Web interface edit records
★ ★ ★
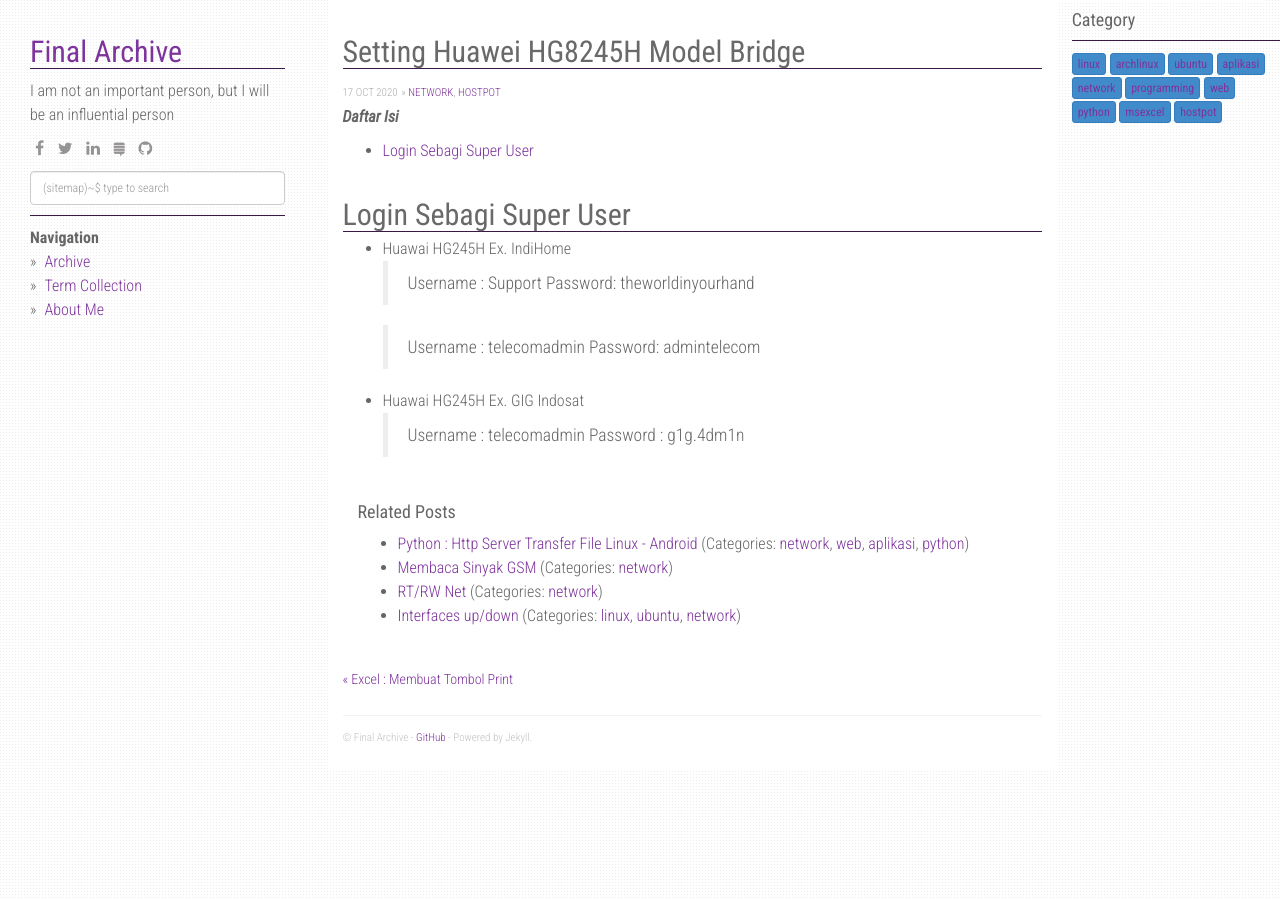
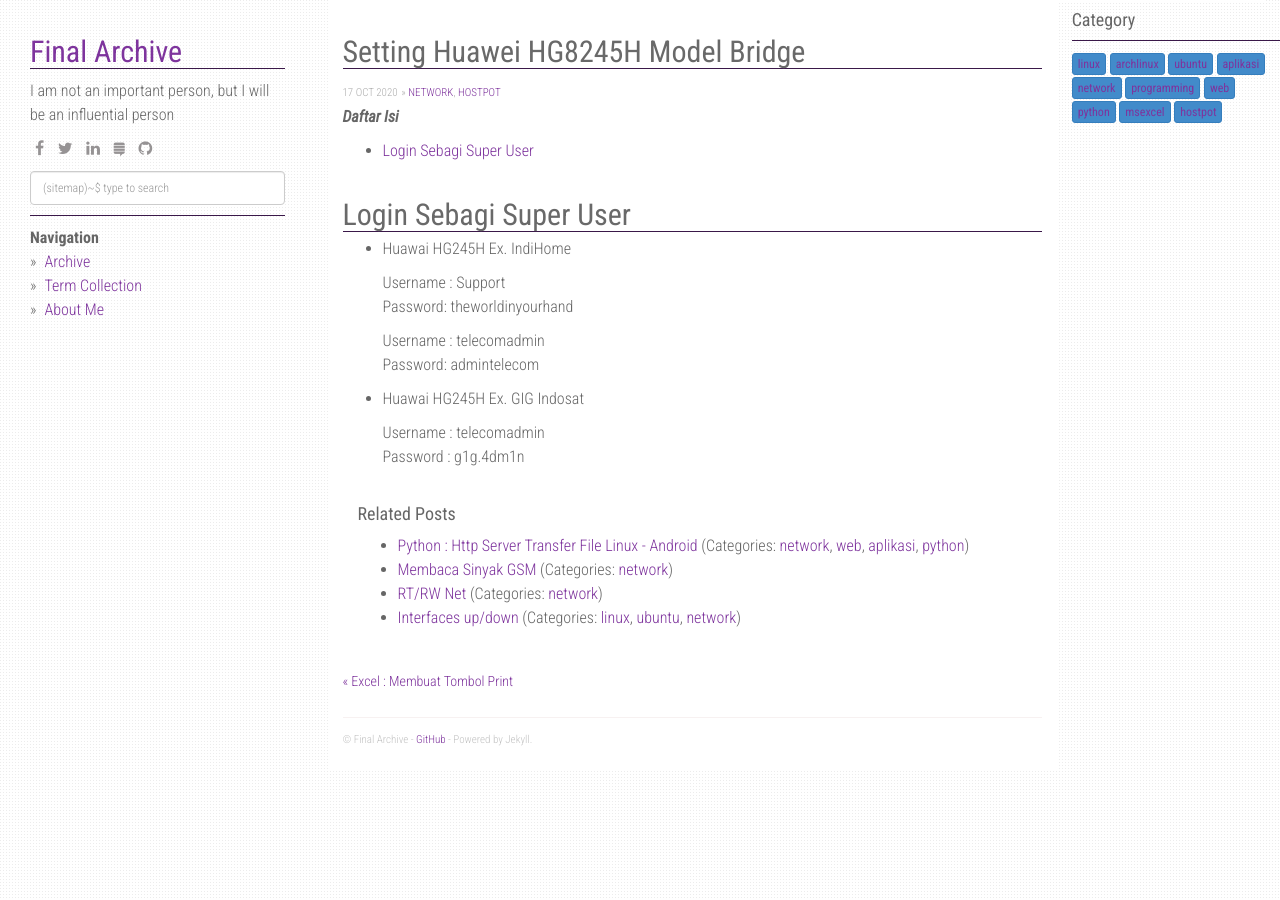
Before and after one commit to finalarchive/finalarchive.github.io, a Jekyll site: the page built from _posts/2020-10-17-Setting-Huawei-HG8245H-Model-Bridge.md, in a window 1280 px wide. Built offline with Jekyll 4.4.1, drawn with Linux system fonts in a browser that asks for light colours; nearby versions of some CDN libraries; some of the changed lines change nothing that is shown.

Commit message:
20201018

```diff
--- a/_posts/2020-10-17-Setting-Huawei-HG8245H-Model-Bridge.md
+++ b/_posts/2020-10-17-Setting-Huawei-HG8245H-Model-Bridge.md
@@ -14,13 +14,15 @@
 
 ## Login Sebagi Super User
 
-* Huawai HG245H Ex. IndiHome<br>
-  >Username : Support
-  >Password: theworldinyourhand
+* Huawai HG245H Ex. IndiHome
 
-  >Username : telecomadmin
-  >Password: admintelecom
+  Username : Support<br>
+  Password: theworldinyourhand<br>
 
-* Huawai HG245H Ex. GIG Indosat<br>
-  >Username : telecomadmin
-  >Password : g1g.4dm1n
+  Username : telecomadmin<br>
+  Password: admintelecom<br>
+
+* Huawai HG245H Ex. GIG Indosat
+
+  Username : telecomadmin<br>
+  Password : g1g.4dm1n<br>
```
★ ★ ★
ACTIVITY.
Copy out each line of the records where the string "Huawai" appears.

RESULT OF THE EXERCISE.
-* Huawai HG245H Ex. IndiHome<br>
+* Huawai HG245H Ex. IndiHome
-* Huawai HG245H Ex. GIG Indosat<br>
+* Huawai HG245H Ex. GIG Indosat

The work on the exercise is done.